# Task goal
Copy out lines with the word "type" from the material that follows.

[Start of Attachment]

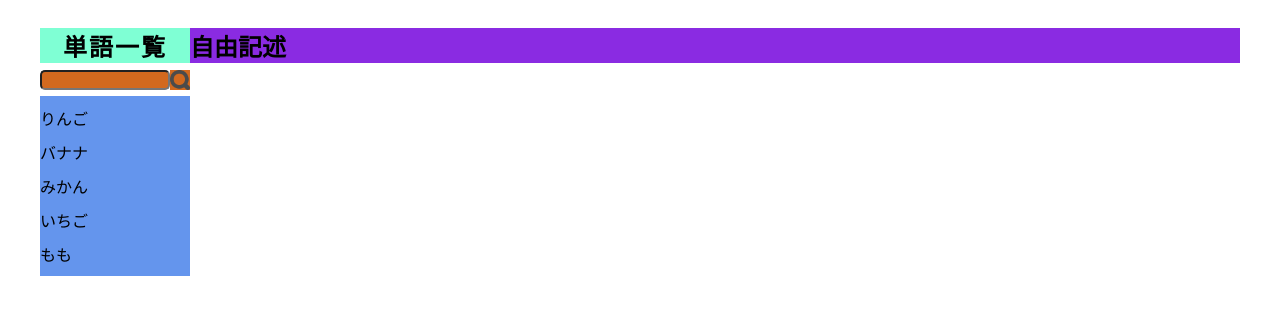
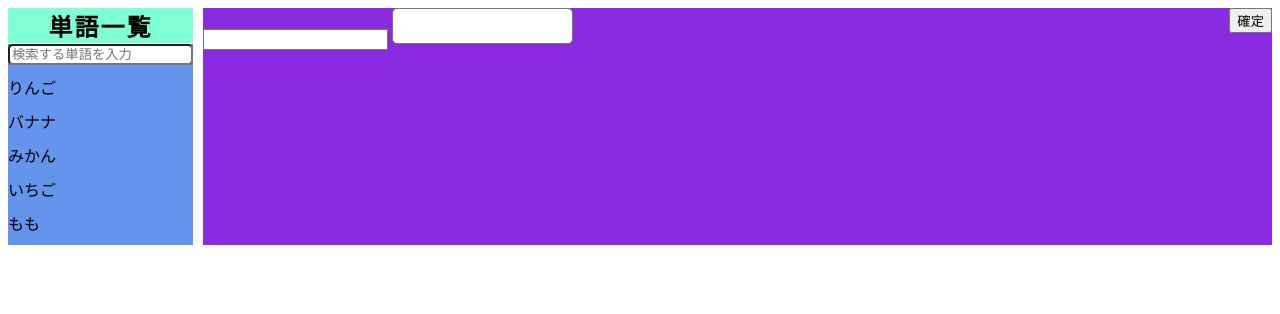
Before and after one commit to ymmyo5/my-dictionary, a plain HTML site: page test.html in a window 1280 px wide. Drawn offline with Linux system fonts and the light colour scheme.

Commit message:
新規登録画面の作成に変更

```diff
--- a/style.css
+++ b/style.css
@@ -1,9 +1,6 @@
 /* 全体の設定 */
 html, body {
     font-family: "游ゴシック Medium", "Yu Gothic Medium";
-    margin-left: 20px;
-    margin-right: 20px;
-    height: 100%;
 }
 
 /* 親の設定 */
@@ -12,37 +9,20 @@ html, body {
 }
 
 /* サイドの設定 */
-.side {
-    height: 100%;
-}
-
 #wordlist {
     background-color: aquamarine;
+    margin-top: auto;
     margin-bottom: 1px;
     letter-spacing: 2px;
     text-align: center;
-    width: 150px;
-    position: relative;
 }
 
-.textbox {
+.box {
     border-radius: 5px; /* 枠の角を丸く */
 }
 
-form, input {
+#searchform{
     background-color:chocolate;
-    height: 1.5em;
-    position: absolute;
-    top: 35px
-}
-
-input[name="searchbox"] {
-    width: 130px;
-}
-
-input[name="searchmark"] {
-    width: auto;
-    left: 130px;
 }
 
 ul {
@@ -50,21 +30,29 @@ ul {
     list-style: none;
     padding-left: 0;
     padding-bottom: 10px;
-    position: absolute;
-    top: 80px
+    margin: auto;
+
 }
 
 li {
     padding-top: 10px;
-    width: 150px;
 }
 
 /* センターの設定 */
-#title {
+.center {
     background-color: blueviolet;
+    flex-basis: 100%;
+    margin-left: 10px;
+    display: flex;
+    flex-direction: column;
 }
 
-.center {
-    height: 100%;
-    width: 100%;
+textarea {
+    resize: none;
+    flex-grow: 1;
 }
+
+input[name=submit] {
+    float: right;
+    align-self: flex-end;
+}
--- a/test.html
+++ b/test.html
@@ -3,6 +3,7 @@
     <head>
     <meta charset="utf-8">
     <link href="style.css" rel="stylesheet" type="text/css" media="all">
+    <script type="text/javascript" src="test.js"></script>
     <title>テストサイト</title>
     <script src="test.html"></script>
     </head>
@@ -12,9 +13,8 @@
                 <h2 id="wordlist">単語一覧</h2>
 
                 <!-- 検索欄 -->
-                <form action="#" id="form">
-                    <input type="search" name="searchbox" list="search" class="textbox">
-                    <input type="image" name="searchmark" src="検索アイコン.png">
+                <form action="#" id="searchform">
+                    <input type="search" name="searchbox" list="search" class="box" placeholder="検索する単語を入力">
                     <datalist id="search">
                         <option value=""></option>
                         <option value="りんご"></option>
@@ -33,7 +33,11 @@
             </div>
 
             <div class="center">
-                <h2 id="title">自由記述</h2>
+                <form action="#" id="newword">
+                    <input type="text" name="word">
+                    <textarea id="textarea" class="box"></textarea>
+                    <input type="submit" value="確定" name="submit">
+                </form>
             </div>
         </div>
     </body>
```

[End of Attachment]

# Solution to this task
     <link href="style.css" rel="stylesheet" type="text/css" media="all">
+    <script type="text/javascript" src="test.js"></script>
-                    <input type="search" name="searchbox" list="search" class="textbox">
-                    <input type="image" name="searchmark" src="検索アイコン.png">
+                    <input type="search" name="searchbox" list="search" class="box" placeholder="検索する単語を入力">
+                    <input type="text" name="word">
+                    <input type="submit" value="確定" name="submit">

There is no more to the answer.